§ RAW DATA
* * * * * * * * *

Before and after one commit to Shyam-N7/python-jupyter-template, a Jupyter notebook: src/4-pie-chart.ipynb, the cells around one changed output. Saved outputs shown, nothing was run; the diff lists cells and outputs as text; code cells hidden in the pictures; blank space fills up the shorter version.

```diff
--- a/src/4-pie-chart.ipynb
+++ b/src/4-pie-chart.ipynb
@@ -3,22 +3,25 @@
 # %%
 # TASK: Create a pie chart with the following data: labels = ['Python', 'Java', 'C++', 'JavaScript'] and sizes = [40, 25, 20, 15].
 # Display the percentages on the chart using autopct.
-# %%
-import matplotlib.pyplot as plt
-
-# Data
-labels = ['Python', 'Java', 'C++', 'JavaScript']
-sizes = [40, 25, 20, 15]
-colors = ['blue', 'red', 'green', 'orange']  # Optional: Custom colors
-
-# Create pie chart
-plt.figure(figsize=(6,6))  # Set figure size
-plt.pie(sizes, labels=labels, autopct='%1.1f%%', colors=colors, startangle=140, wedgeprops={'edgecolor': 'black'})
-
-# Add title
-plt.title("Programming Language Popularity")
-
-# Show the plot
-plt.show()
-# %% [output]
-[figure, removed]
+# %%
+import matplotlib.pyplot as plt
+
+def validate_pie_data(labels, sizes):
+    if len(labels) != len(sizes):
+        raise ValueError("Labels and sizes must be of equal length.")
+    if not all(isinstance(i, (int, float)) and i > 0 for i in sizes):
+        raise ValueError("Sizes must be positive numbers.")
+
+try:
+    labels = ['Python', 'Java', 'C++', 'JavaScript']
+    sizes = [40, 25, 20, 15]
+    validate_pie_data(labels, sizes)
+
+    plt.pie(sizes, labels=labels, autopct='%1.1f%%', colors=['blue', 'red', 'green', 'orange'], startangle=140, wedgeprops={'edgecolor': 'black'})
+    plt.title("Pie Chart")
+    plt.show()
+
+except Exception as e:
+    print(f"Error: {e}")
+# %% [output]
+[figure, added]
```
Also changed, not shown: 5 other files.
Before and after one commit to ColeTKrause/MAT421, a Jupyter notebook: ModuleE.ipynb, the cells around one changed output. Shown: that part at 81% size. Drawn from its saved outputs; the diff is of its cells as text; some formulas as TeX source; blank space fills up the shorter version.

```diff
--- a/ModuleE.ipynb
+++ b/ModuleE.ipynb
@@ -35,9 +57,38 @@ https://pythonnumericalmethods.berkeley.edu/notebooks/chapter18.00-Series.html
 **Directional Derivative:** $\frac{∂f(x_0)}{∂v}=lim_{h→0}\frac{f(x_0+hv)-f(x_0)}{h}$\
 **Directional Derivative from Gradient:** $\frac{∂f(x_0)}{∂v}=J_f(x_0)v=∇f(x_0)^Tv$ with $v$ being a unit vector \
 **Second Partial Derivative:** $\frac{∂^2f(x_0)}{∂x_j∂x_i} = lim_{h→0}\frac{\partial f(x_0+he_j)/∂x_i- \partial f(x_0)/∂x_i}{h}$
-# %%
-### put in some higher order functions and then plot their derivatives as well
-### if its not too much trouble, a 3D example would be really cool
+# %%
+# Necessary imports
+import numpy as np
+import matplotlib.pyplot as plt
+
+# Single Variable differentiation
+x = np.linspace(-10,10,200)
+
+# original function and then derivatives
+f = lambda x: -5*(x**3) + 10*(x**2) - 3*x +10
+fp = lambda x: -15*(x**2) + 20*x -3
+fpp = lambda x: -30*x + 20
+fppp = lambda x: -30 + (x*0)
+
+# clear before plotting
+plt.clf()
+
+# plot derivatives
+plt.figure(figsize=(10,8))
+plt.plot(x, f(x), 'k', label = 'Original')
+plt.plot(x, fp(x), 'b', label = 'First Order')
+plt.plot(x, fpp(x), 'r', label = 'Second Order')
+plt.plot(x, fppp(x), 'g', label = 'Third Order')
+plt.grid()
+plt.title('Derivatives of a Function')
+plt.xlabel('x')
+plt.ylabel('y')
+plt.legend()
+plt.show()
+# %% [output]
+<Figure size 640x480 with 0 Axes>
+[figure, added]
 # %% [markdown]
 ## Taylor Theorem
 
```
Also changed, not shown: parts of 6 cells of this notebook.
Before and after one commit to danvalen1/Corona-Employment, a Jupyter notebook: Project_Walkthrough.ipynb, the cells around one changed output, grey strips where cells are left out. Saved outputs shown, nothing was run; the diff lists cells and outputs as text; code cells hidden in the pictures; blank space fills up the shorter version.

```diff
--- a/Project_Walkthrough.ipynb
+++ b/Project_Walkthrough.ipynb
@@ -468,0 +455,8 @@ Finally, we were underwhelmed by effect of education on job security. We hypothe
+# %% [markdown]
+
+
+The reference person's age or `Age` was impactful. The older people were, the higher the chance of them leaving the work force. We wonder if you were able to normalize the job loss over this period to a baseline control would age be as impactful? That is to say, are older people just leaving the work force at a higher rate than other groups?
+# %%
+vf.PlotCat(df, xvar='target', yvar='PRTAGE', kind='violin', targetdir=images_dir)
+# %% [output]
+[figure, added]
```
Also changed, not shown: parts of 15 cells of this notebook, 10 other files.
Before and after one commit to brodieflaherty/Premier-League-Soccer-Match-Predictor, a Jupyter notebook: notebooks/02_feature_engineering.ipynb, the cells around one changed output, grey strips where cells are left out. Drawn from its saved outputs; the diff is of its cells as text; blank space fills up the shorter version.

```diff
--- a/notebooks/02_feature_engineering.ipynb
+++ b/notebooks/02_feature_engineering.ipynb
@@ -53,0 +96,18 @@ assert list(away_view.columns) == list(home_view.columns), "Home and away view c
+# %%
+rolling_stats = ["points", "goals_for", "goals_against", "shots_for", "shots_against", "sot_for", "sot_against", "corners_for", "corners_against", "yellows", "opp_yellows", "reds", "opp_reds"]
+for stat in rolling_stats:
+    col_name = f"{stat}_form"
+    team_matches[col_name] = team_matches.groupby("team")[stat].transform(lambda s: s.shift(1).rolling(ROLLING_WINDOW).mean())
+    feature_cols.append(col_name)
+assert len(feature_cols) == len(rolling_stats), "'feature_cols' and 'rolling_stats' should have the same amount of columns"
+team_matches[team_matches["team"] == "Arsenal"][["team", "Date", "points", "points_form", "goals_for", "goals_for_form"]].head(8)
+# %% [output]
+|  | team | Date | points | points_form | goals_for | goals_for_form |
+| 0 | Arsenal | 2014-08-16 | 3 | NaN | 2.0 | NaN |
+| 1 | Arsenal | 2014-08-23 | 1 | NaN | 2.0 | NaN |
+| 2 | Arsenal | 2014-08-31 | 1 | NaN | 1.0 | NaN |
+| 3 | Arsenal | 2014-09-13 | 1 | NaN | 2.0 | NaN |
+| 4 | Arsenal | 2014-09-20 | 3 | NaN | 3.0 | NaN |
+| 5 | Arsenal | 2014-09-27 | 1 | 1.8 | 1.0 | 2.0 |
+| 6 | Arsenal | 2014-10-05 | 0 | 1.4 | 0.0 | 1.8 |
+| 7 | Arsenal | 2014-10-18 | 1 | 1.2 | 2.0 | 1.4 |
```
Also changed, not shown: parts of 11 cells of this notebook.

* * * * * * * * *

§ ABOUT THIS EXERCISE
Provide only the count of lines within the entries above that include the string "Java".

§ EXERCISE ANSWER
3